BEGIN DATA SHOWN
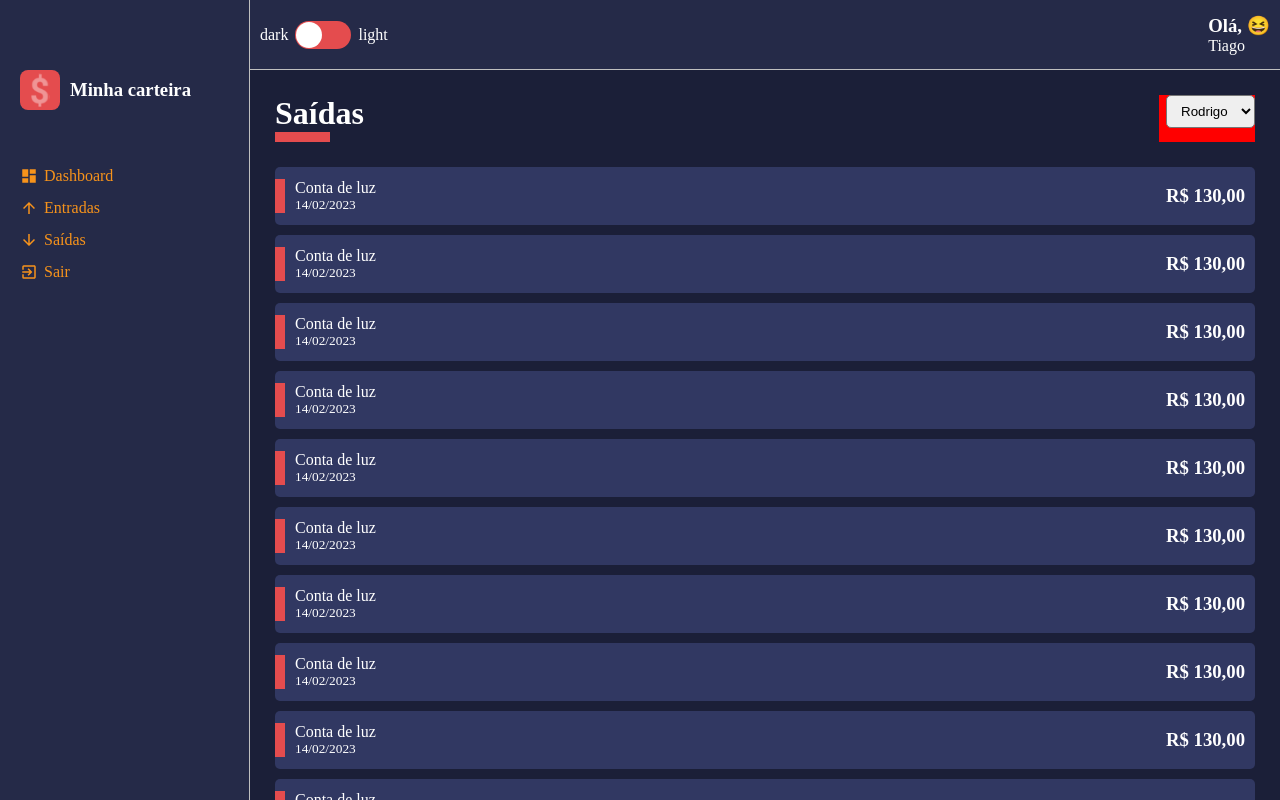
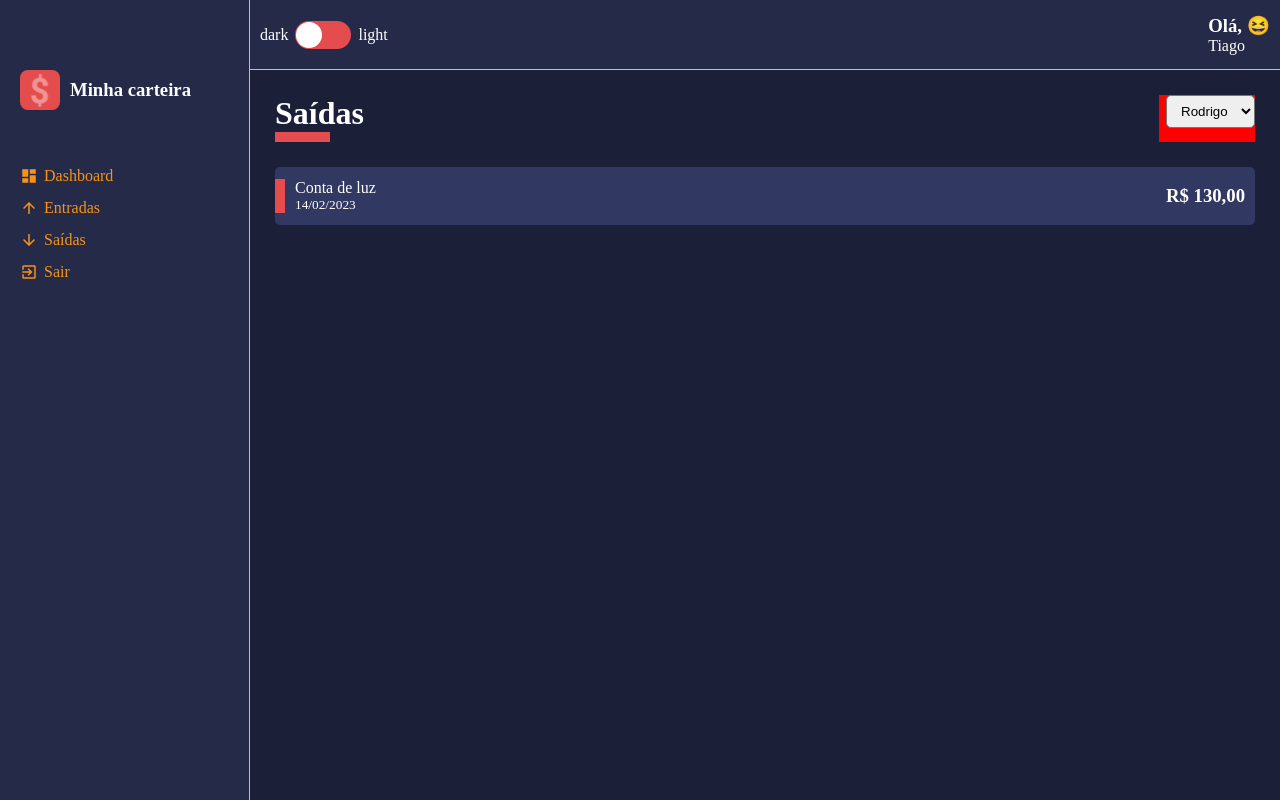
Before and after one commit to TiagoSilva34/Carteira-Digital, a React (Create React App) app: page / in a window 1280 px wide. Built offline with nearby package versions, Linux system fonts and the light colour scheme.

Commit message:
Refatoração de cartão de movimentação

```diff
--- a/src/components/HistoryFinanceCard/index.tsx
+++ b/src/components/HistoryFinanceCard/index.tsx
@@ -6,7 +6,6 @@
 
 
 interface IHistoryFinanceCard {
-  cardColor: string
   tagColor: string
   title: string
   subTitle: string
@@ -14,14 +13,13 @@
 }
 
 export const HistoryFinanceCard: React.FC<IHistoryFinanceCard> = ({
-  cardColor,
   tagColor,
   title,
   subTitle,
   amount
 }) => {
   return (
-    <Container color={cardColor}>
+    <Container>
       <Tag color={tagColor} />
       <div>
         <span>{title}</span>
--- a/src/components/HistoryFinanceCard/styles.ts
+++ b/src/components/HistoryFinanceCard/styles.ts
@@ -1,16 +1,12 @@
 import styled from "styled-components";
-
-interface IContainerProps {
-  color: string
-}
 
 interface ITagProps {
   color: string
 }
 
-export const Container = styled.li<IContainerProps>`
+export const Container = styled.li`
   color: ${props => props.theme.colors.white};
-  background-color: ${props => props.color};
+  background-color: ${props => props.theme.colors.tertiary};
 
   list-style: none;
   border-radius: 5px;
--- a/src/pages/List/index.tsx
+++ b/src/pages/List/index.tsx
@@ -28,111 +28,11 @@
 
       <Content>
         <HistoryFinanceCard
-          cardColor='#313862'
           tagColor='#E44C4E'
           title='Conta de luz'
           subTitle='14/02/2023'
           amount='R$ 130,00'
         />
-        <HistoryFinanceCard
-          cardColor='#313862'
-          tagColor='#E44C4E'
-          title='Conta de luz'
-          subTitle='14/02/2023'
-          amount='R$ 130,00'
-        />
-         <HistoryFinanceCard
-          cardColor='#313862'
-          tagColor='#E44C4E'
-          title='Conta de luz'
-          subTitle='14/02/2023'
-          amount='R$ 130,00'
-        />
-          <HistoryFinanceCard
-          cardColor='#313862'
-          tagColor='#E44C4E'
-          title='Conta de luz'
-          subTitle='14/02/2023'
-          amount='R$ 130,00'
-        />
-          <HistoryFinanceCard
-          cardColor='#313862'
-          tagColor='#E44C4E'
-          title='Conta de luz'
-          subTitle='14/02/2023'
-          amount='R$ 130,00'
-        />
-          <HistoryFinanceCard
-          cardColor='#313862'
-          tagColor='#E44C4E'
-          title='Conta de luz'
-          subTitle='14/02/2023'
-          amount='R$ 130,00'
-        />
-          <HistoryFinanceCard
-          cardColor='#313862'
-          tagColor='#E44C4E'
-          title='Conta de luz'
-          subTitle='14/02/2023'
-          amount='R$ 130,00'
-        />
-          <HistoryFinanceCard
-          cardColor='#313862'
-          tagColor='#E44C4E'
-          title='Conta de luz'
-          subTitle='14/02/2023'
-          amount='R$ 130,00'
-        />
-          <HistoryFinanceCard
-          cardColor='#313862'
-          tagColor='#E44C4E'
-          title='Conta de luz'
-          subTitle='14/02/2023'
-          amount='R$ 130,00'
-        />
-          <HistoryFinanceCard
-          cardColor='#313862'
-          tagColor='#E44C4E'
-          title='Conta de luz'
-          subTitle='14/02/2023'
-          amount='R$ 130,00'
-        />
-          <HistoryFinanceCard
-          cardColor='#313862'
-          tagColor='#E44C4E'
-          title='Conta de luz'
-          subTitle='14/02/2023'
-          amount='R$ 130,00'
-        />
-          <HistoryFinanceCard
-          cardColor='#313862'
-          tagColor='#E44C4E'
-          title='Conta de luz'
-          subTitle='14/02/2023'
-          amount='R$ 130,00'
-        />
-          <HistoryFinanceCard
-          cardColor='#313862'
-          tagColor='#E44C4E'
-          title='Conta de luz'
-          subTitle='14/02/2023'
-          amount='R$ 130,00'
-        />
-          <HistoryFinanceCard
-          cardColor='#313862'
-          tagColor='#E44C4E'
-          title='Conta de luz'
-          subTitle='14/02/2023'
-          amount='R$ 130,00'
-        />
-          <HistoryFinanceCard
-          cardColor='#313862'
-          tagColor='#E44C4E'
-          title='Conta de luz'
-          subTitle='14/02/2023'
-          amount='R$ 130,00'
-        />
-
       </Content>
     </Container>
   )
```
END DATA SHOWN
§ WORK ORDER:
Your reply should be one number: how many lines in the records contain "index".

§ SOLUTION TO THE PROBLEM:
4